Exercise brief:
Collect every line below that contains the word "print".
━━ Input records ━━
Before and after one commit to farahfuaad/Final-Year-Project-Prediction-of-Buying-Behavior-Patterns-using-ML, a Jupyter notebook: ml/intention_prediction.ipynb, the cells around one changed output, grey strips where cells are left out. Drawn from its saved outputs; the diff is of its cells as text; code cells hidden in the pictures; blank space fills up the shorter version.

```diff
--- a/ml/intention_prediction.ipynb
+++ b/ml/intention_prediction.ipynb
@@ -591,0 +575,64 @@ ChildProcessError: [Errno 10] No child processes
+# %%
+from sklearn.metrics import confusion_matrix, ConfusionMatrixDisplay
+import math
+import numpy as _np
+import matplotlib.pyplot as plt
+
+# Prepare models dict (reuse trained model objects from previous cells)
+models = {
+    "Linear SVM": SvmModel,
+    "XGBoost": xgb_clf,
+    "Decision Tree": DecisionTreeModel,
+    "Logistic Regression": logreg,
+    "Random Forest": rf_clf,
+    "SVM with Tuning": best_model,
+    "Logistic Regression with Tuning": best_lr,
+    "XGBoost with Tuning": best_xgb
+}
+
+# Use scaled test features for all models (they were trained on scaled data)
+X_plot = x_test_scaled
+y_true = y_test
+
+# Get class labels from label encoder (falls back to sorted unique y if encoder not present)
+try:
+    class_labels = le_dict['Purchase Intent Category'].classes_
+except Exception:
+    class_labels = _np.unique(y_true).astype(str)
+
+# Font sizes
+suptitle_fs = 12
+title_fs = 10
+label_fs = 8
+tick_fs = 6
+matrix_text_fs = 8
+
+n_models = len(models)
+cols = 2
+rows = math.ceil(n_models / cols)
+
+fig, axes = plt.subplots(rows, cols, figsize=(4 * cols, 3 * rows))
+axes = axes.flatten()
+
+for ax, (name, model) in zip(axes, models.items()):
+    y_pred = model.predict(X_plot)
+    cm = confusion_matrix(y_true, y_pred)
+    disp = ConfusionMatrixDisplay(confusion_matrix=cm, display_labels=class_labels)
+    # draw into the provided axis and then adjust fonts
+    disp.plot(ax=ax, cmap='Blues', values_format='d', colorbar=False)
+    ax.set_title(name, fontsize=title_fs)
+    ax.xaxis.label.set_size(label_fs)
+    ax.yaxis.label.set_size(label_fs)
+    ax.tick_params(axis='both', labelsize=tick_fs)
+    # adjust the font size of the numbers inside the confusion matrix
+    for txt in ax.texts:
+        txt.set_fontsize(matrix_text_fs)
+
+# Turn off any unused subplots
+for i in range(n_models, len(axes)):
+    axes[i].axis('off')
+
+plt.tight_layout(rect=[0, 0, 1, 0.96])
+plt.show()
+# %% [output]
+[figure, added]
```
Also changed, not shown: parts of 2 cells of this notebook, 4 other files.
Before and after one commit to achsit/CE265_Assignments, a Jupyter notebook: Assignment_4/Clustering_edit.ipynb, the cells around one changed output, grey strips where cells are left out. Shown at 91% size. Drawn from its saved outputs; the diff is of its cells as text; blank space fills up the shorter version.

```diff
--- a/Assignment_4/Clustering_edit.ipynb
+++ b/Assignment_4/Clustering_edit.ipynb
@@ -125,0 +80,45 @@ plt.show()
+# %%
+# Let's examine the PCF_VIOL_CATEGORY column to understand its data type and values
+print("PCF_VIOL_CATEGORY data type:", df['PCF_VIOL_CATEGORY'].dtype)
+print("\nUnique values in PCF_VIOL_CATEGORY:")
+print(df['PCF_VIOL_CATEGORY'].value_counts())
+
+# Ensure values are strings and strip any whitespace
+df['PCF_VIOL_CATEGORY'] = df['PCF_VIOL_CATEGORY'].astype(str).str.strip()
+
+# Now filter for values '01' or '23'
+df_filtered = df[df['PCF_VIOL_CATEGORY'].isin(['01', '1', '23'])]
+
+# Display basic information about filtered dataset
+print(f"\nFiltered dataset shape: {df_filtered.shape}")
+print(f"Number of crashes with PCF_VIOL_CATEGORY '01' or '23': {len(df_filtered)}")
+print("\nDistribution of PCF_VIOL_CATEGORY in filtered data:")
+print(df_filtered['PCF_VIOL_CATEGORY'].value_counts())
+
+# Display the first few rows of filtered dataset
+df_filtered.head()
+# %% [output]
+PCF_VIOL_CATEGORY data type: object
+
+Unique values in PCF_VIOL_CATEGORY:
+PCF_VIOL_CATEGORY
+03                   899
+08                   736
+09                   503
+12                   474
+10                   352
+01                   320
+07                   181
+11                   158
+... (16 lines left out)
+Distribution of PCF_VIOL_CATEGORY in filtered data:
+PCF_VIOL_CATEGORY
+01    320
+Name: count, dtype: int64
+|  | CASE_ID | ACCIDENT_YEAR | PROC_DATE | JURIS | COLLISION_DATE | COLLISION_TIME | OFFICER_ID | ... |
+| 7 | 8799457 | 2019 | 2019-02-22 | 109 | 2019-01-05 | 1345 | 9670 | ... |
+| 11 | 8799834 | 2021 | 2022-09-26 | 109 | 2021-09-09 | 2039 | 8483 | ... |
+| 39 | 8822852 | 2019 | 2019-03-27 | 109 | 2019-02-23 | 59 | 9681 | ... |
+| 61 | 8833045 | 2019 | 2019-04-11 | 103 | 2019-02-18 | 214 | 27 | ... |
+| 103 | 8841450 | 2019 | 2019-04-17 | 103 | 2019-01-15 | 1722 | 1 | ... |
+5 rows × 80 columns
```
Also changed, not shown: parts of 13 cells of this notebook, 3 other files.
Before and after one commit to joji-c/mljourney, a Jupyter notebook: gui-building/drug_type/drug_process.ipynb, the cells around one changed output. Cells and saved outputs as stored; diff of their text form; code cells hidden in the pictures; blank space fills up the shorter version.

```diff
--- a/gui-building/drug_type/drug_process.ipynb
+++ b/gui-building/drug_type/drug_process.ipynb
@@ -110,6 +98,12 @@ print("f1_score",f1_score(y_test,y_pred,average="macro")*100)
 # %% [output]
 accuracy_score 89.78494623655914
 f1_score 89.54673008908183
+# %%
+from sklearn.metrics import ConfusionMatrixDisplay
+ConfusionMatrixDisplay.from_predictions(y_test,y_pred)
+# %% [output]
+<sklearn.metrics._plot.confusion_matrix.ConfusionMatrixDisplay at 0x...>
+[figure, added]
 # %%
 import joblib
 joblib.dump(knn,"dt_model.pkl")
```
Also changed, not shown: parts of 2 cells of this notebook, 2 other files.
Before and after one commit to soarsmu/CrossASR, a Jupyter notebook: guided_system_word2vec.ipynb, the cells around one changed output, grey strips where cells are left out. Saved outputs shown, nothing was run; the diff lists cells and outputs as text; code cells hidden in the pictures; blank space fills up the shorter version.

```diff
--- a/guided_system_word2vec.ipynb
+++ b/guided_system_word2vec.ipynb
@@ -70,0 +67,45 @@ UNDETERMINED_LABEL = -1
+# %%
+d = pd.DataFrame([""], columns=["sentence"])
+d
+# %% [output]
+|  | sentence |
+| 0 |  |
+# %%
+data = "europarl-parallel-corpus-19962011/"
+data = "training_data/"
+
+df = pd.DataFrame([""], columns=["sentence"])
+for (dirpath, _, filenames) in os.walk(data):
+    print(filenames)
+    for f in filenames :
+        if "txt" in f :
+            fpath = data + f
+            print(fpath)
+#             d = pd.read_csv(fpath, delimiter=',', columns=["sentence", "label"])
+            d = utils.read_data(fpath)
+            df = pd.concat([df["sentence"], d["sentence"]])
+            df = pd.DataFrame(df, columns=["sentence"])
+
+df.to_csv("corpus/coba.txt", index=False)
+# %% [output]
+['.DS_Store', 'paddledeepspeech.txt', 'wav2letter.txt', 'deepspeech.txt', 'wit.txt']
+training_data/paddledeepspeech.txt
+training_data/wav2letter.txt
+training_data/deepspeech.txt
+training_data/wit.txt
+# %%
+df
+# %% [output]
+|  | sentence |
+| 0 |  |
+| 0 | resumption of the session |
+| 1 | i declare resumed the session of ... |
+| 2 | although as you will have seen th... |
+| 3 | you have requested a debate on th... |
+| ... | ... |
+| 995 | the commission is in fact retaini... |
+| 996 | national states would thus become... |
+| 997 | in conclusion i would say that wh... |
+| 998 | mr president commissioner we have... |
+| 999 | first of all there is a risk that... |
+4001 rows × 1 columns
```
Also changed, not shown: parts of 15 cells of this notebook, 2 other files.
━━━
Answer box:
+print("PCF_VIOL_CATEGORY data type:", df['PCF_VIOL_CATEGORY'].dtype)
+print("\nUnique values in PCF_VIOL_CATEGORY:")
+print(df['PCF_VIOL_CATEGORY'].value_counts())
+print(f"\nFiltered dataset shape: {df_filtered.shape}")
+print(f"Number of crashes with PCF_VIOL_CATEGORY '01' or '23': {len(df_filtered)}")
+print("\nDistribution of PCF_VIOL_CATEGORY in filtered data:")
+print(df_filtered['PCF_VIOL_CATEGORY'].value_counts())
@@ -110,6 +98,12 @@ print("f1_score",f1_score(y_test,y_pred,average="macro")*100)
+    print(filenames)
+            print(fpath)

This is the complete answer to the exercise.